• Change detection data
* * * *
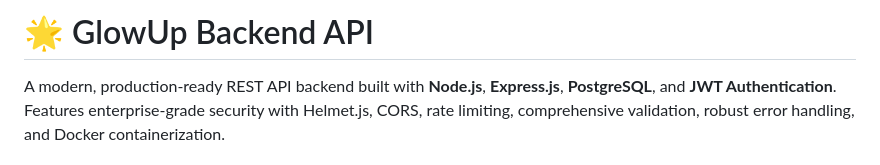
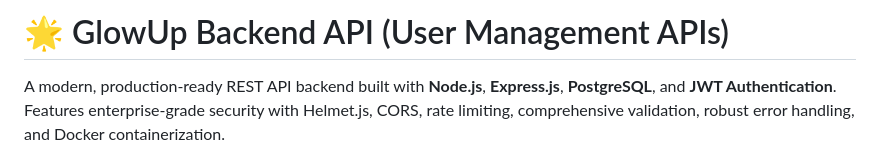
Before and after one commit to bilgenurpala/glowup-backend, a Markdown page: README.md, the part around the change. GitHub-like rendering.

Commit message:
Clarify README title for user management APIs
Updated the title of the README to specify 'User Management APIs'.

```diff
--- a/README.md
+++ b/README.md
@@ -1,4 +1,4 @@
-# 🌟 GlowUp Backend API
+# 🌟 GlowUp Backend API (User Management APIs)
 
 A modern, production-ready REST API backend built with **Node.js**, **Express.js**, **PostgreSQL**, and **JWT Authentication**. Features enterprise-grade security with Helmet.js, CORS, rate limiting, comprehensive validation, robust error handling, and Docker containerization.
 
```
* * * *
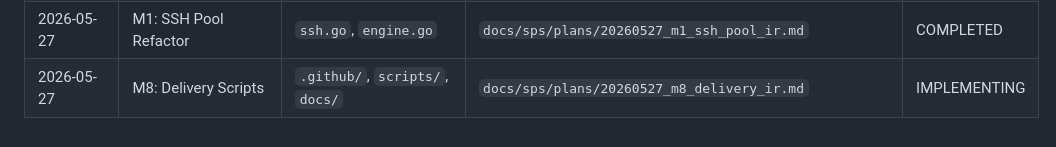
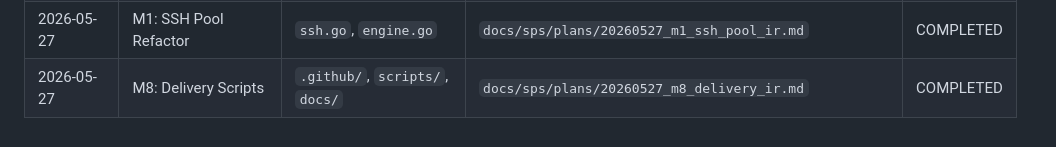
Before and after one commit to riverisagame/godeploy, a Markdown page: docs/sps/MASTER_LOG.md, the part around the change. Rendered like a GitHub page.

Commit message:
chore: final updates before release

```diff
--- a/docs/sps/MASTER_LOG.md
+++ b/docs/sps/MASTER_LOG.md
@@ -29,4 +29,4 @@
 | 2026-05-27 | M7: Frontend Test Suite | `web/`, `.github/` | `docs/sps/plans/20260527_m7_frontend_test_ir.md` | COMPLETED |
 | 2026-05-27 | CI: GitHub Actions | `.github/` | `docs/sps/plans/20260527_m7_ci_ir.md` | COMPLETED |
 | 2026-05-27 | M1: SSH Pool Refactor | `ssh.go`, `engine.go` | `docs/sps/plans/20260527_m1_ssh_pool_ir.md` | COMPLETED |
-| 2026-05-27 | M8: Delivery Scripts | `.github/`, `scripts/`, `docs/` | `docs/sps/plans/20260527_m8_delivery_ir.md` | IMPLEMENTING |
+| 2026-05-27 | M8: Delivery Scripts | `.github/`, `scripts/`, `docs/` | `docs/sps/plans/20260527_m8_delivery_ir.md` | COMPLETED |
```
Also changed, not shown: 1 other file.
* * * *
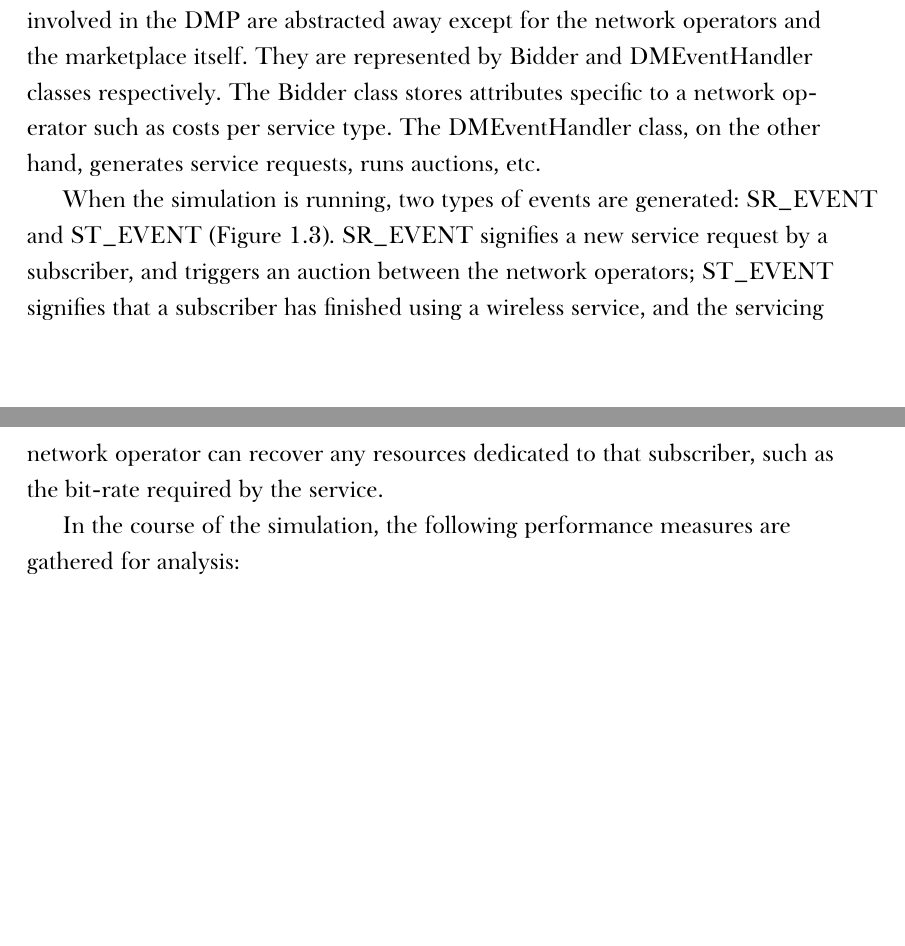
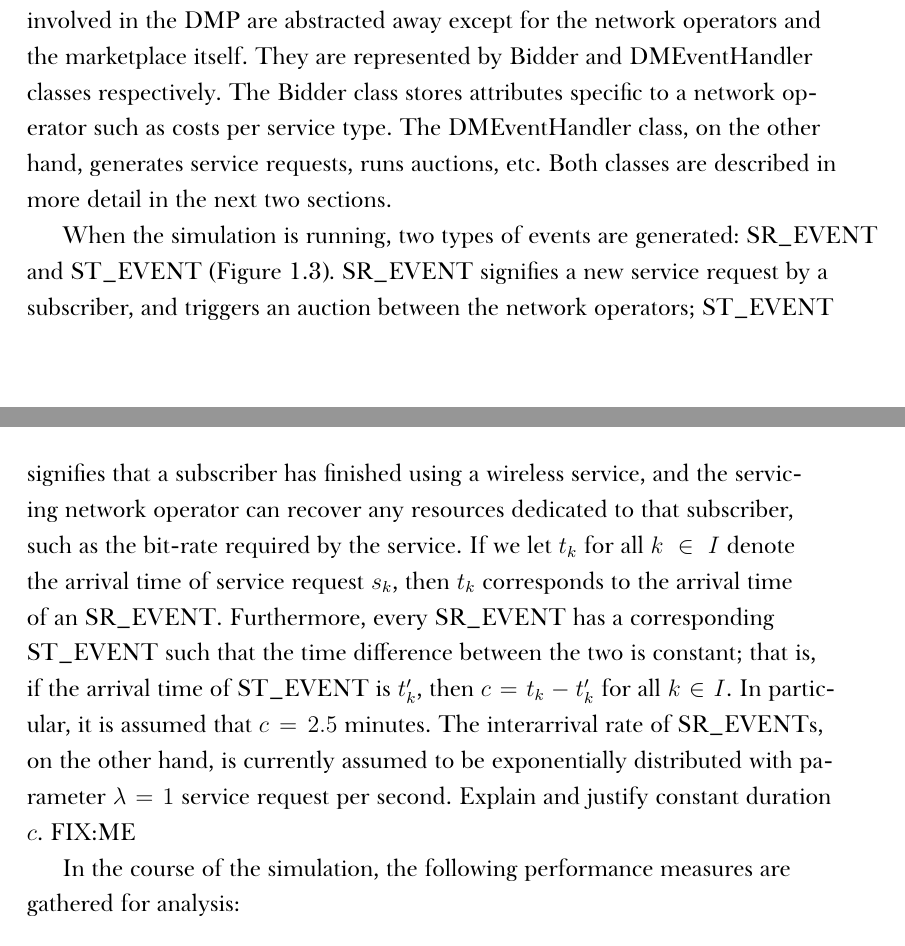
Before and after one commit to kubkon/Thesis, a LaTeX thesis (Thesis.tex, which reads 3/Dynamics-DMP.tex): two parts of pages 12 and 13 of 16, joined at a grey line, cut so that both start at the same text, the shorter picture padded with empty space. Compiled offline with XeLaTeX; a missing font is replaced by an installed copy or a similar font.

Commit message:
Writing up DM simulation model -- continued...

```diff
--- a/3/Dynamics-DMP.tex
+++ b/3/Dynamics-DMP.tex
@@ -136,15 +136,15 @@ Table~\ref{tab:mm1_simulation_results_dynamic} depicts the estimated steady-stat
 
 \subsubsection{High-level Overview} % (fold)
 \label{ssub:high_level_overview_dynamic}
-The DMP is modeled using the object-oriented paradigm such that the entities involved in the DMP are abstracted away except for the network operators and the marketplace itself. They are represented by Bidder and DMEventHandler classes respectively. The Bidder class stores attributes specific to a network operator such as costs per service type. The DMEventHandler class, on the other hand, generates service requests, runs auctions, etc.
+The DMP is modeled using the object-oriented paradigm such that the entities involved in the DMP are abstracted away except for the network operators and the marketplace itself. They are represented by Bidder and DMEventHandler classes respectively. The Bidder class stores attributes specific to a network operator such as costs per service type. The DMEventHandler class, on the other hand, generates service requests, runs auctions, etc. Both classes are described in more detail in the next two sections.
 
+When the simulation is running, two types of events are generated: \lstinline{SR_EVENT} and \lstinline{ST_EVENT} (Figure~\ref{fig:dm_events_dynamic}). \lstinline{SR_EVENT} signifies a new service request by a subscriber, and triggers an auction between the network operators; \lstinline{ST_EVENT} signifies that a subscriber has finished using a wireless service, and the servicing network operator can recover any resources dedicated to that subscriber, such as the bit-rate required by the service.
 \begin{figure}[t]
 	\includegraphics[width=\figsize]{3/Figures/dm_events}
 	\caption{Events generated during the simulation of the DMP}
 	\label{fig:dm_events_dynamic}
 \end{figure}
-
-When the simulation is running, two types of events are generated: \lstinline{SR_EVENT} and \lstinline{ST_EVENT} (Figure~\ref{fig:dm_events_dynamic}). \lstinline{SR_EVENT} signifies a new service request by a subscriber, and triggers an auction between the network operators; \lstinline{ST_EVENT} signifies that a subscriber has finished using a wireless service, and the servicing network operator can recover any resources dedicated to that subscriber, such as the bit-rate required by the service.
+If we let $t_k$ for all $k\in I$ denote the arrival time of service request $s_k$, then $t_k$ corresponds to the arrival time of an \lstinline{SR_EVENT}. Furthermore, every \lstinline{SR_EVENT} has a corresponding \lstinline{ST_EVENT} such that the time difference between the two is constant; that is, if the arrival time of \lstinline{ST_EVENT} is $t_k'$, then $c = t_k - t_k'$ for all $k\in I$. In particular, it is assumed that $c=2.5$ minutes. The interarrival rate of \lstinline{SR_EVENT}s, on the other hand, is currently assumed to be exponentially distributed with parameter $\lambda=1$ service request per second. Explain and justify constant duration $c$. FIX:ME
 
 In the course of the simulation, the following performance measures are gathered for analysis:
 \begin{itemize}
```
* * * *
• WHAT THE TASK ASKS
A bare number is the expected answer: the tally of lines in the records above holding "plans".

• WRITTEN SOLUTION
5